Since their book was cancelled, Marvel decided it needed to start reminding people that it has X-Men, so in the panels above they explain why there had been no X-comics lately. The book had been running reprints for years, and the characters had dropped out of sight.
So, they made Beast hairy and gave a new, young writer the opportunity to fail. In his first Marvel work, Steve Englehart had nothing to lose. If he failed, nobody cared about the X-Men anyway. If he succeeded, he could rebirth a franchise character. Tom Sutton’s art was perfect, too: He portrayed a grotesque Beast, a savage, with much clearer and straightforward art for the rest of the characters in the book.
But how to sell a mutant nobody remembered or cared about? Easy: Put Iron Man in the book!
Beast and Iron Man fight.
Can Iron Man really be strangled while in his armor?
In these early issues, Beast has a “savage” side that he tries to keep under control, kind of like a milder Hulk (or a werewolf). One thing though: Since when was Beast bulletproof? Answer: Never. The above scene never happened.
It was all Mastermind messing with Beast.
He and the Evil Mutants make an appearance as the villains of the story.
Beast kicks his ass.
It’s a nice, soft reboot of the X-verse. Hard to believe the most successful franchise in history almost died out.
These issues also bring Golden Age fashion model and future Hellcat Patsy Walker into the current Marvel Universe, along with her husband, future Mad Dog, Robert “Buzz” Baxter.
They’re at a party with Thing and Tony Stark.

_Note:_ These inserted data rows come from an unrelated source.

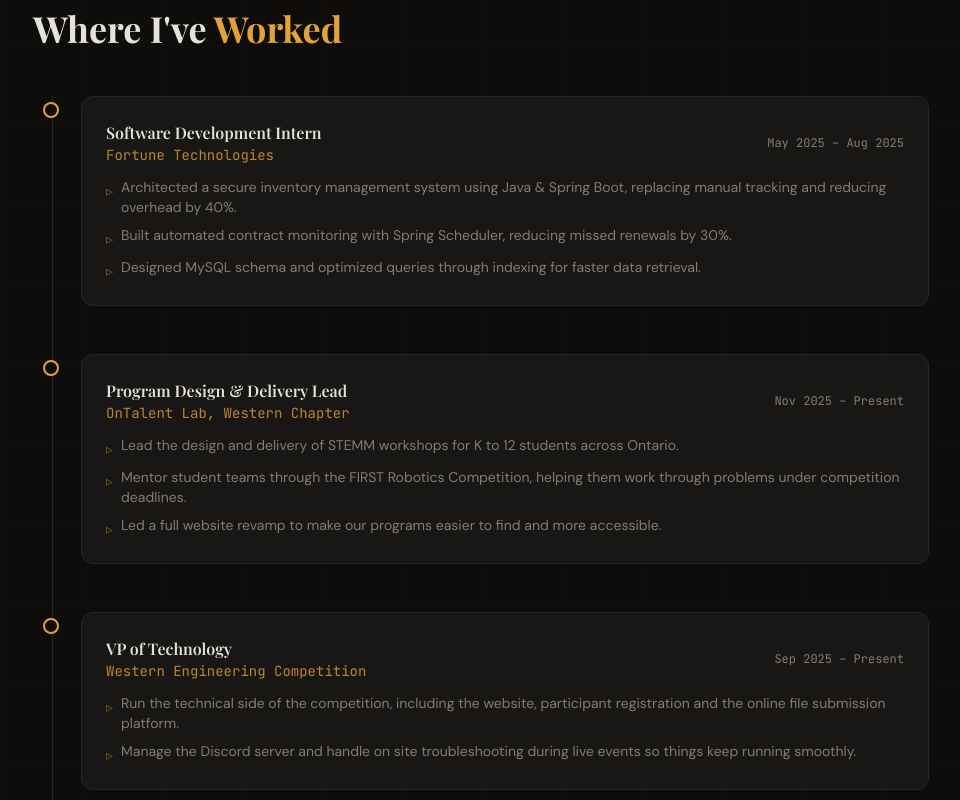
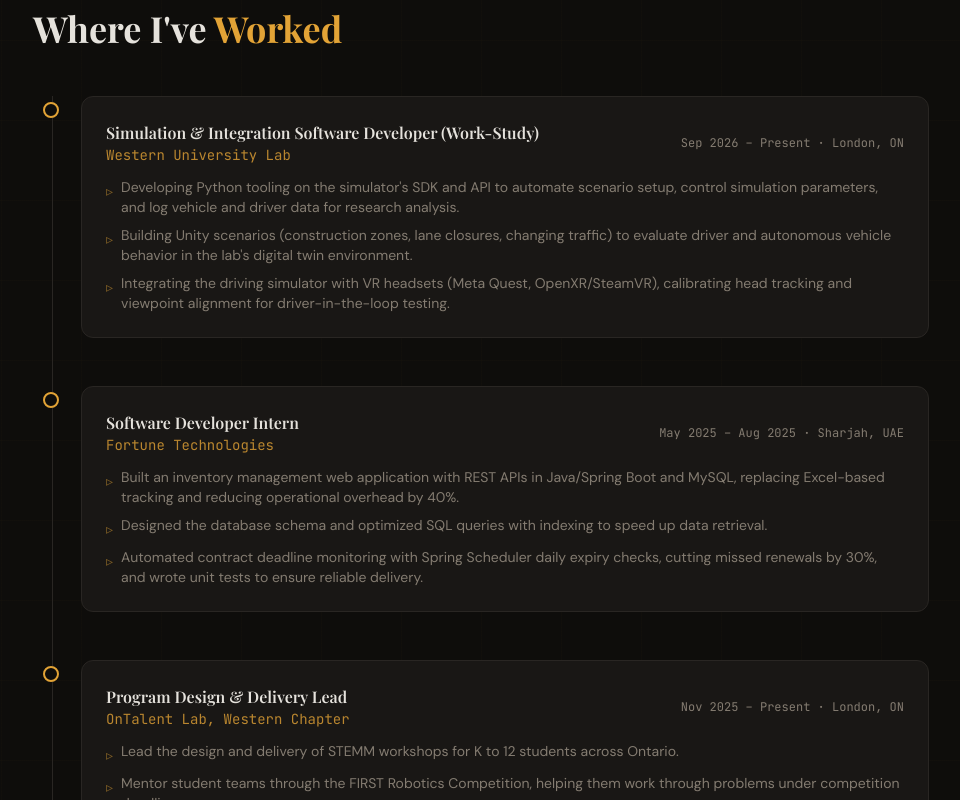
Before and after one commit to Anomaly-E-E/Anomaly-E-E.github.io, a React (Vite) app: page / in a window 1280 px wide. Shown: the part 1640-2440 px from the top of the page, without its empty margins (159-1119 px from the left). Built offline with nearby package versions, Linux system fonts and the light colour scheme; the HTML template or start-up script is replaced by a standard one; a web font is replaced by a local one.

Commit message:
add western lab role, update fortune internship

```diff
--- a/src/components/sections/ExperienceSection.tsx
+++ b/src/components/sections/ExperienceSection.tsx
@@ -3,14 +3,25 @@ import { Briefcase } from "lucide-react";
 
 const experiences = [
   {
-    role: "Software Development Intern",
+    role: "Simulation & Integration Software Developer (Work-Study)",
+    company: "Western University Lab",
+    location: "London, ON",
+    period: "Sep 2026 – Present",
+    bullets: [
+      "Developing Python tooling on the simulator's SDK and API to automate scenario setup, control simulation parameters, and log vehicle and driver data for research analysis.",
+      "Building Unity scenarios (construction zones, lane closures, changing traffic) to evaluate driver and autonomous vehicle behavior in the lab's digital twin environment.",
+      "Integrating the driving simulator with VR headsets (Meta Quest, OpenXR/SteamVR), calibrating head tracking and viewpoint alignment for driver-in-the-loop testing.",
+    ],
+  },
+  {
+    role: "Software Developer Intern",
     company: "Fortune Technologies",
     location: "Sharjah, UAE",
     period: "May 2025 – Aug 2025",
     bullets: [
-      "Architected a secure inventory management system using Java & Spring Boot, replacing manual tracking and reducing overhead by 40%.",
-      "Built automated contract monitoring with Spring Scheduler, reducing missed renewals by 30%.",
-      "Designed MySQL schema and optimized queries through indexing for faster data retrieval.",
+      "Built an inventory management web application with REST APIs in Java/Spring Boot and MySQL, replacing Excel-based tracking and reducing operational overhead by 40%.",
+      "Designed the database schema and optimized SQL queries with indexing to speed up data retrieval.",
+      "Automated contract deadline monitoring with Spring Scheduler daily expiry checks, cutting missed renewals by 30%, and wrote unit tests to ensure reliable delivery.",
     ],
   },
   {
@@ -76,7 +87,9 @@ const ExperienceSection = () => {
                         </h4>
                         <p className="text-sm text-primary/80 font-mono">{exp.company}</p>
                       </div>
-                      <p className="text-xs text-muted-foreground font-mono mt-1 sm:mt-0">{exp.period}</p>
+                      <p className="text-xs text-muted-foreground font-mono mt-1 sm:mt-0">
+                        {exp.period} · {exp.location}
+                      </p>
                     </div>
                     <ul className="space-y-2">
                       {exp.bullets.map((b, j) => (
```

Beast invents a suit to allow him to go undercover, but it kind of plays out like a weird bondage thing. Still, it enables him to meet Tony Stark and his fiancee…
I didn’t remember that they were engaged.